____ Provided material

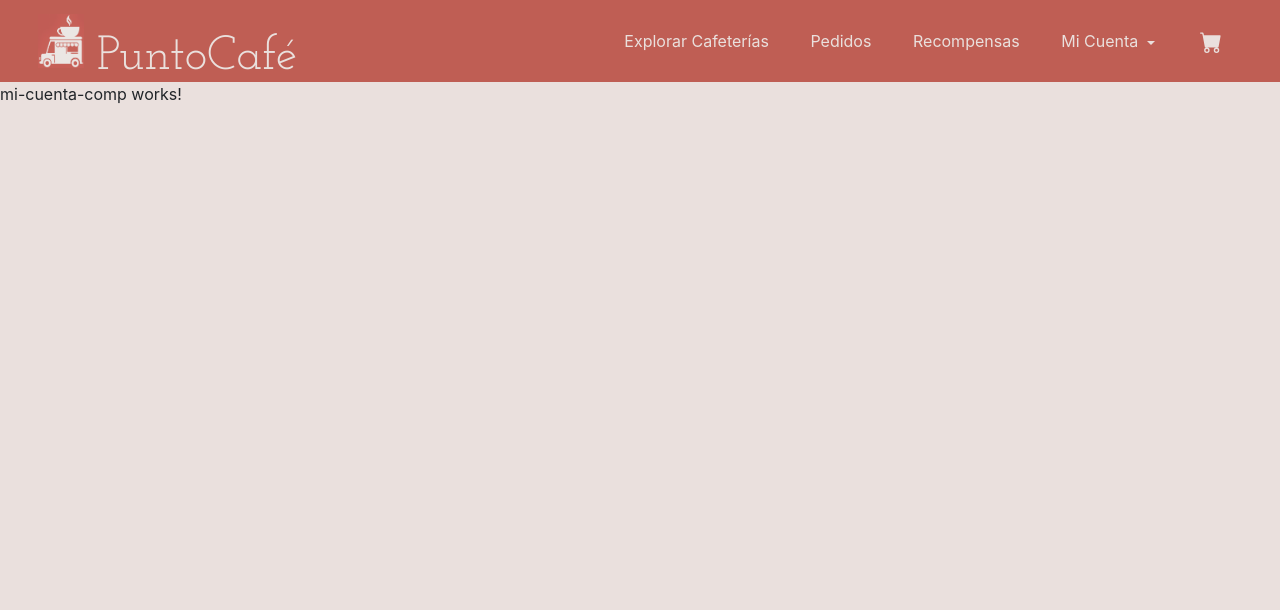
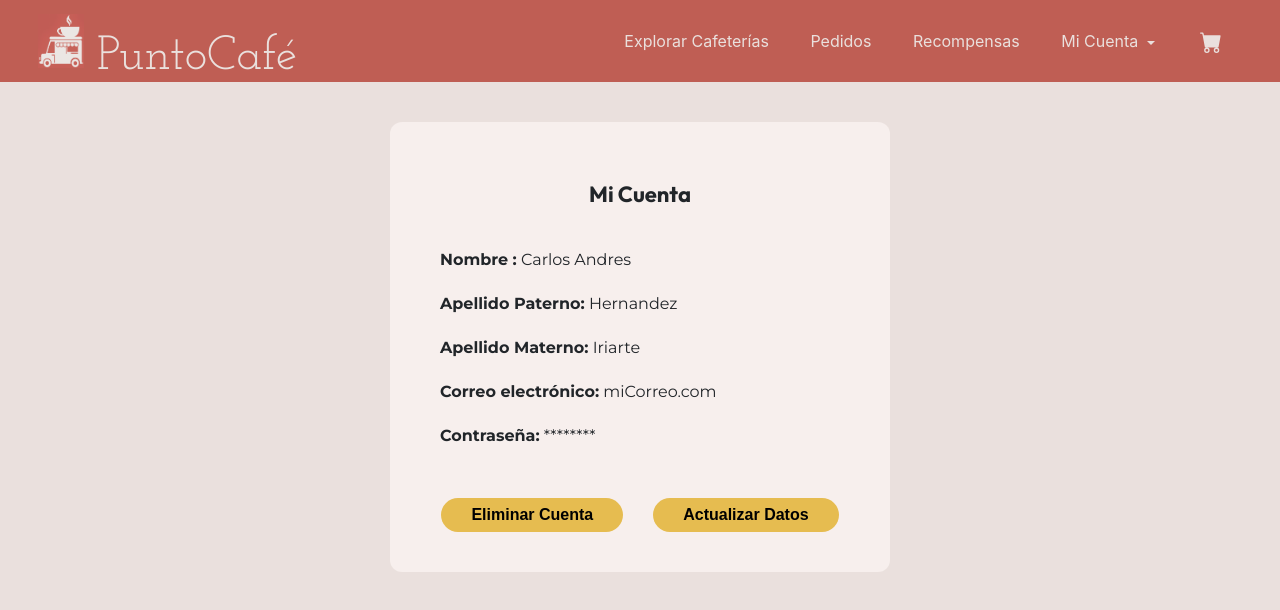
Before and after one commit to KarlaVenegas/frontProyecto, an Angular app: page /comprador/miCuenta in a window 1280 px wide. Shown: the top 610 px of the page. Built offline with nearby package versions, Linux system fonts and the light colour scheme.

Commit message:
Ya está mi cuenta y actualizar cuenta

```diff
--- a/src/app/app.routes.ts
+++ b/src/app/app.routes.ts
@@ -11,6 +11,7 @@ import { TuCarritoCompComponent } from './comprador/tu-carrito-comp/tu-carrito-c
 import { MenuComComponent } from './comprador/menu-com/menu-com.component';
 //Cafeteria flujo
 import { NavBarCafeteriasComponent } from './NavBars/nav-bar-cafeterias/nav-bar-cafeterias.component';
+import { ActualizarCuentaComponent } from './comprador/actualizar-cuenta/actualizar-cuenta.component';
 
 export const routes: Routes = [
   {
@@ -30,7 +31,8 @@ export const routes: Routes = [
       { path: 'recompensas', component: RecompensasCompComponent },
       { path: 'miCuenta', component: MiCuentaCompComponent },
       { path: 'tuCarrito', component: TuCarritoCompComponent },
-      { path: 'menuCafe', component: MenuComComponent }
+      { path: 'menuCafe', component: MenuComComponent },
+      { path: 'actualizarCuenta', component: ActualizarCuentaComponent }
     ]
   },
   {
--- /dev/null
+++ b/src/app/comprador/actualizar-cuenta/actualizar-cuenta.component.css
@@ -0,0 +1,140 @@
+* {
+  margin: 0;
+  padding: 0;
+  box-sizing: border-box;
+}
+
+body {
+  background: #121212;
+  display: flex;
+  justify-content: center;
+  align-items: center;
+  height: 100vh;
+  font-family: 'Montserrat', sans-serif;
+}
+
+.cuenta-container {
+  background-color: #f7efed;
+  padding: 40px;
+  max-width: 700px;
+  margin: 40px auto;
+  border-radius: 12px;
+}
+
+h1 {
+  font-family: 'Outfit', sans-serif;
+  font-size: 35px;
+  text-align: center;
+  margin-bottom: 30px;
+}
+
+.menu-card {
+  padding: 10px;
+  background-color: transparent;
+  text-align: left;
+}
+
+.button-group {
+  display: flex;
+  justify-content: center;
+  gap: 30px;
+  margin-top: 40px;
+}
+
+.btn-anadir {
+  background-color: #E6BC50;
+  border: none;
+  border-radius: 20px;
+  padding: 5px 30px;
+  font-weight: bold;
+  cursor: pointer;
+}
+
+.btn-anadir:hover {
+  background-color: #B48B37;
+}
+
+.menu-title {
+  text-align: center;
+  margin-bottom: 30px;
+  font-size: 22px;
+  font-weight: bold;
+}
+
+.menu-card {
+  font-family: 'Montserrat', sans-serif;
+  padding: 10px;
+  background-color: transparent;
+  transition: transform 0.2s ease;
+  text-align: left;
+}
+
+.cuenta-container {
+  background-color: #f7efed;
+  padding: 40px;
+  max-width: 500px;
+  margin: 40px auto;
+  border-radius: 12px;
+  font-family: Arial, sans-serif;
+}
+
+/* ----------- INPUT FLOAT LABEL ----------- */
+
+.container {
+  width: 100%;
+  max-width: 700px;
+  height: 2.5em;
+  position: relative;
+  margin-bottom: 30px;
+  font-family: 'Montserrat', sans-serif;
+}
+
+.form__input {
+  position: absolute;
+  height: 100%;
+  width: 100%;
+  background: transparent;
+  border: 2px solid #000000;
+  border-radius: 0.5em;
+  outline: none;
+  color: #000000;
+  padding: 0 1em;
+  font-size: 1rem;
+}
+
+label {
+  position: absolute;
+  left: 1em;
+  top: 0.75em;
+  background-color: #f7efed;
+  color: #000000;
+  padding: 0 0.25em;
+  transition: top 0.3s ease, font-size 0.3s ease;
+  pointer-events: none;
+}
+
+/* Mover el label hacia arriba cuando hay texto o foco */
+.form__input:focus ~ label,
+.form__input:not(:placeholder-shown) ~ label {
+  top: -0.6em;
+  font-size: 0.75rem;
+}
+
+/* Hover y focus visual */
+.form__input:hover {
+  border: 2px solid #000000;
+}
+
+.form__input:focus {
+  border: 2px solid #000000;
+}
+
+/* Estilo de error */
+.error-msg {
+  color: red;
+  font-size: 0.9em;
+  margin-top: -1em;
+  padding-left: 0.5em;
+  position: relative;  /* activa el desplazamiento visual */
+  top: -8px;
+}
--- /dev/null
+++ b/src/app/comprador/actualizar-cuenta/actualizar-cuenta.component.html
@@ -0,0 +1,35 @@
+<form #form="ngForm" class="cuenta-container">
+
+  <h1 class="menu-title">Actualizar datos de la cuenta</h1>
+
+  <div class="menu-card"><strong>Nombre:</strong> Carlos Andres</div>
+  <div class="menu-card"><strong>Apellido Paterno:</strong> Hernandez</div>
+  <div class="menu-card"><strong>Apellido Materno:</strong> Iriarte</div>
+
+
+  <div class="container">
+    <input type="email" id="correo" name= "correo"autocomplete="off" required placeholder=" " class="form__input"
+      [(ngModel)]="nuevoCorreo" #correo="ngModel" />
+    <label for="correo">Correo electónico</label>
+
+  </div>
+  <div class="error-msg" *ngIf="correo.invalid && correo.invalid">Campo obligatorio</div>
+
+  <div class="container">
+    <input type="password" id="contrasena" name="contrasenaModel" autocomplete="off" required placeholder=" " class="form__input"
+      [(ngModel)]="nuevaClave" #contrasenaModel="ngModel" />
+    <label for="contrasena">Contraseña</label>
+
+  </div>
+  <div class="error-msg" *ngIf="contrasenaModel.invalid && contrasenaModel.invalid">Campo obligatorio</div>
+
+
+
+
+  <!-- Botones -->
+  <div class="button-group" style="margin-top: 20px;">
+    <button class="btn-anadir" (click)="guardar()" [disabled]="form.invalid">Guardar</button>
+    <button class="btn-anadir" (click)="irA()">Cancelar</button>
+  </div>
+
+</form>
--- /dev/null
+++ b/src/app/comprador/actualizar-cuenta/actualizar-cuenta.component.ts
@@ -0,0 +1,30 @@
+import { CommonModule } from '@angular/common';
+import { Component } from '@angular/core';
+import { FormsModule } from '@angular/forms';
+import { Router } from '@angular/router';
+
+@Component({
+  selector: 'app-actualizar-cuenta',
+  standalone: true,
+  imports: [CommonModule, FormsModule],
+  templateUrl: './actualizar-cuenta.component.html',
+  styleUrl: './actualizar-cuenta.component.css'
+})
+export class ActualizarCuentaComponent {
+
+  constructor(private router: Router) {}
+
+
+  nuevoCorreo: string = '';
+  nuevaClave: string = '';
+  irA(){
+    this.router.navigate(['/comprador/miCuenta']);
+  }
+
+  guardar() {
+    console.log('Guardar cambios:', this.nuevoCorreo, this.nuevaClave);
+    this.router.navigate(['/comprador/miCuenta']);
+    // backend
+  }
+
+}
--- a/src/app/comprador/mi-cuenta-comp/mi-cuenta-comp.component.css
+++ b/src/app/comprador/mi-cuenta-comp/mi-cuenta-comp.component.css
@@ -0,0 +1,76 @@
+.cuenta-container {
+  background-color: #f7efed;
+  padding: 40px;
+  max-width: 500px;
+  margin: 40px auto;
+  border-radius: 12px;
+  font-family: Arial, sans-serif;
+}
+
+.menu-title {
+  text-align: center;
+  margin-bottom: 30px;
+  font-size: 22px;
+  font-weight: bold;
+}
+
+.menu-card {
+  font-family: 'Montserrat', sans-serif;
+  padding: 10px;
+  background-color: transparent;
+  transition: transform 0.2s ease;
+  text-align: left;
+}
+
+
+h2 {
+  margin-bottom: 30px;
+  font-size: 22px;
+  font-weight: bold;
+}
+
+.menu-card {
+ font-family: 'Montserrat', sans-serif;
+  padding: 10px;
+  margin: 0;
+  background-color: transparent;
+  transition: transform 0.2s ease;
+}
+
+.button-group {
+  display: flex;
+  justify-content: center;
+  gap: 30px;
+  margin-top: 40px;
+}
+
+.btn {
+  padding: 10px 20px;
+  border: none;
+  border-radius: 20px;
+  font-size: 15px;
+  cursor: pointer;
+  color: #000;
+  transition: background-color 0.3s ease;
+}
+
+h1{
+  font-family: 'Outfit',sans-serif;
+  font-size: 35px;
+  text-align: center;
+  margin-top: 1.5vw;
+}
+
+
+
+.btn-anadir {
+  background-color: #E6BC50;
+  border: none;
+  border-radius: 20px;
+  padding: 5px 30px;
+  font-weight: bold;
+  cursor: pointer;
+}
+.btn-anadir:hover {
+  background-color: #B48B37;
+}
--- a/src/app/comprador/mi-cuenta-comp/mi-cuenta-comp.component.html
+++ b/src/app/comprador/mi-cuenta-comp/mi-cuenta-comp.component.html
@@ -1 +1,15 @@
-<p>mi-cuenta-comp works!</p>
+<div class="cuenta-container">
+  <h1 class="menu-title">Mi Cuenta</h1>
+
+  <div class="menu-card"><strong>Nombre :</strong> Carlos Andres</div>
+  <div class="menu-card"><strong>Apellido Paterno:</strong> Hernandez</div>
+  <div class="menu-card"><strong>Apellido Materno:</strong> Iriarte</div>
+  <div class="menu-card"><strong>Correo electrónico:</strong> miCorreo.com</div>
+  <div class="menu-card"><strong>Contraseña:</strong> ********</div>
+
+  <div class="button-group">
+    <button class="btn-anadir">Eliminar Cuenta</button>
+    <button class="btn-anadir" (click)="irActualizar()">Actualizar Datos</button>
+
+  </div>
+</div>
--- a/src/app/comprador/mi-cuenta-comp/mi-cuenta-comp.component.ts
+++ b/src/app/comprador/mi-cuenta-comp/mi-cuenta-comp.component.ts
@@ -1,11 +1,20 @@
+import { CommonModule } from '@angular/common';
 import { Component } from '@angular/core';
+import { FormsModule } from '@angular/forms';
+import { Router } from '@angular/router';
 
 @Component({
   selector: 'app-mi-cuenta-comp',
-  imports: [],
+  imports: [CommonModule, FormsModule],
   templateUrl: './mi-cuenta-comp.component.html',
   styleUrl: './mi-cuenta-comp.component.css'
 })
 export class MiCuentaCompComponent {
+  constructor(private router: Router) {}
+
+irActualizar() {
+  this.router.navigate(['/comprador/actualizarCuenta']);
+
+  }
 
 }
```
Also changed, not shown: 1 other file (tests, documents, lock files or other folders).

________

What you are asked to do:
Go through the records above. Copy each line in which the string "Andres" appears.

Output of the exercise:
+  <div class="menu-card"><strong>Nombre:</strong> Carlos Andres</div>
+  <div class="menu-card"><strong>Nombre :</strong> Carlos Andres</div>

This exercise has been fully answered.